* [Task brief] Report the count of lines containing the word "recent" in the entries below, and nothing more.

START Data for this task

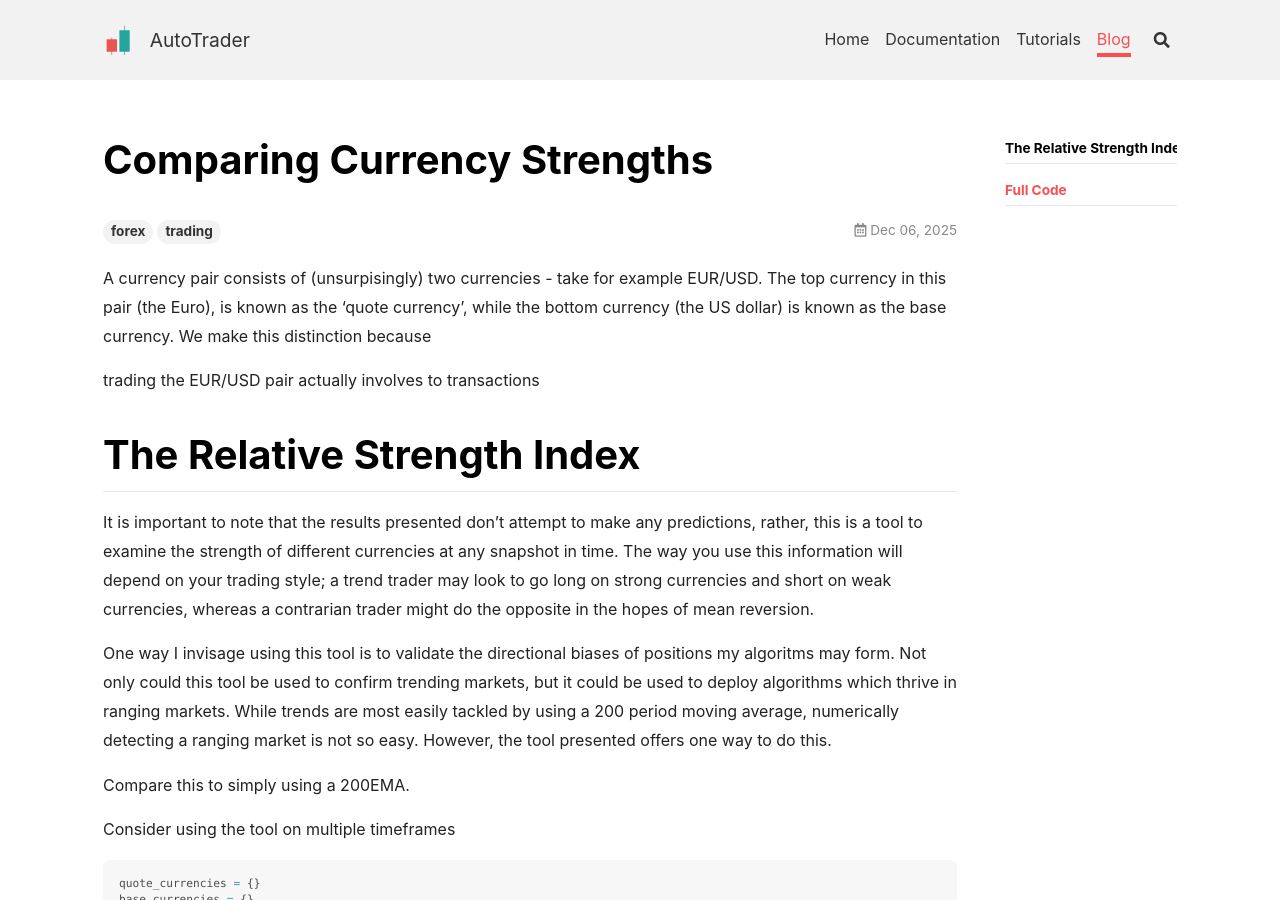
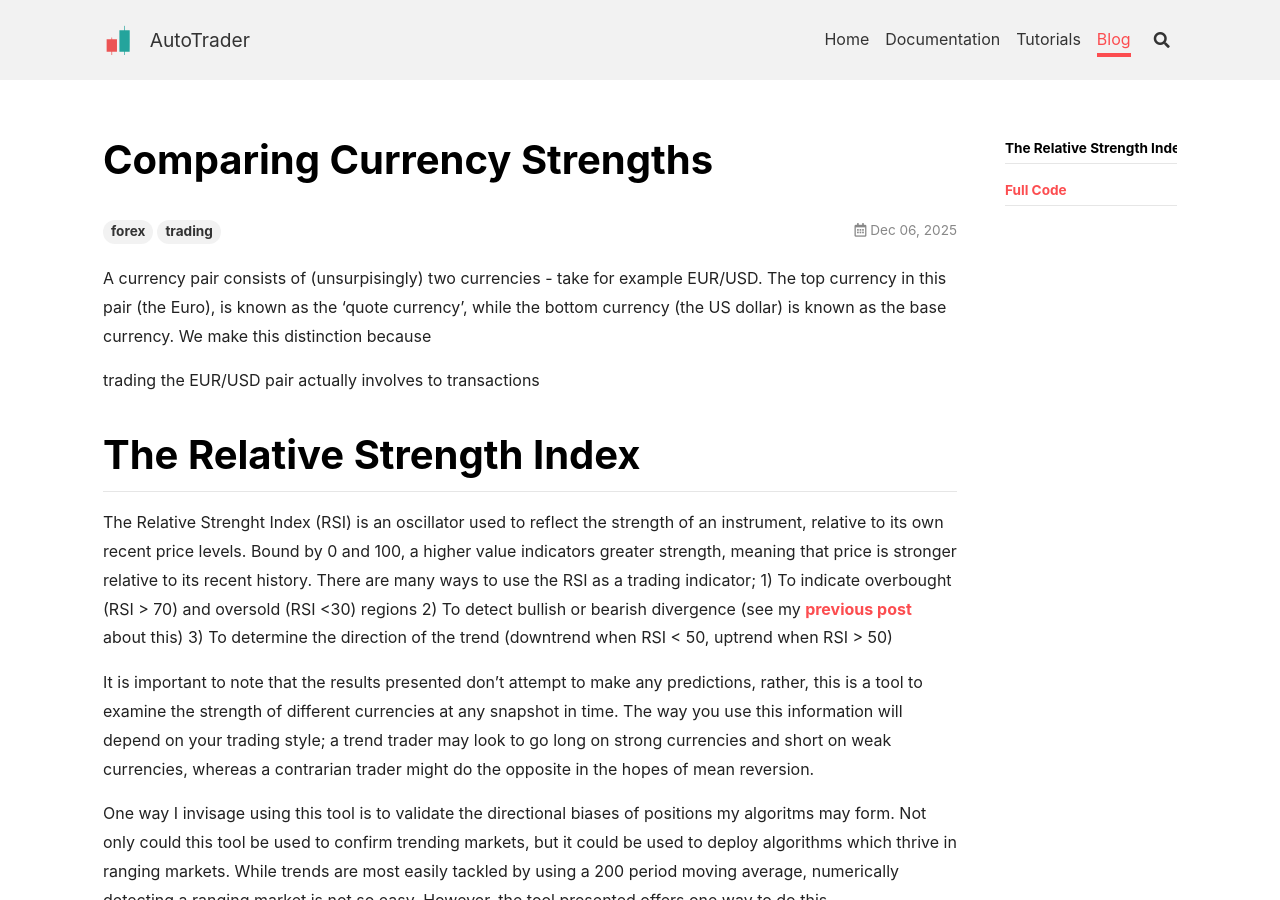
Before and after one commit to kieran-mackle/AutoTrader, a Jekyll site: the page built from content/_posts/2025-12-06-comparing-strengths.md, in a window 1280 px wide and 900 px high. Built offline with Jekyll 4.4.1, drawn with Linux system fonts in a browser that asks for light colours; nearby versions of some CDN libraries.

```diff
--- a/content/_posts/2025-12-06-comparing-strengths.md
+++ b/content/_posts/2025-12-06-comparing-strengths.md
@@ -16,7 +16,12 @@
 
 
 # The Relative Strength Index
-
+The Relative Strenght Index (RSI) is an oscillator used to reflect the strength of an instrument, relative to
+its own recent price levels. Bound by 0 and 100, a higher value indicators greater strength, meaning that price
+is stronger relative to its recent history. There are many ways to use the RSI as a trading indicator;
+1) To indicate overbought (RSI > 70) and oversold (RSI <30) regions
+2) To detect bullish or bearish divergence (see my [previous post]() about this)
+3) To determine the direction of the trend (downtrend when RSI < 50, uptrend when RSI > 50)
 
 
 
```
Also changed, not shown: other parts of content/_posts/2025-12-06-comparing-strengths.md (+9 -0 lines), assets/strength-blog/EU.png (added), assets/strength-blog/NC.png (added).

END Data for this task

* [Worked solution] 2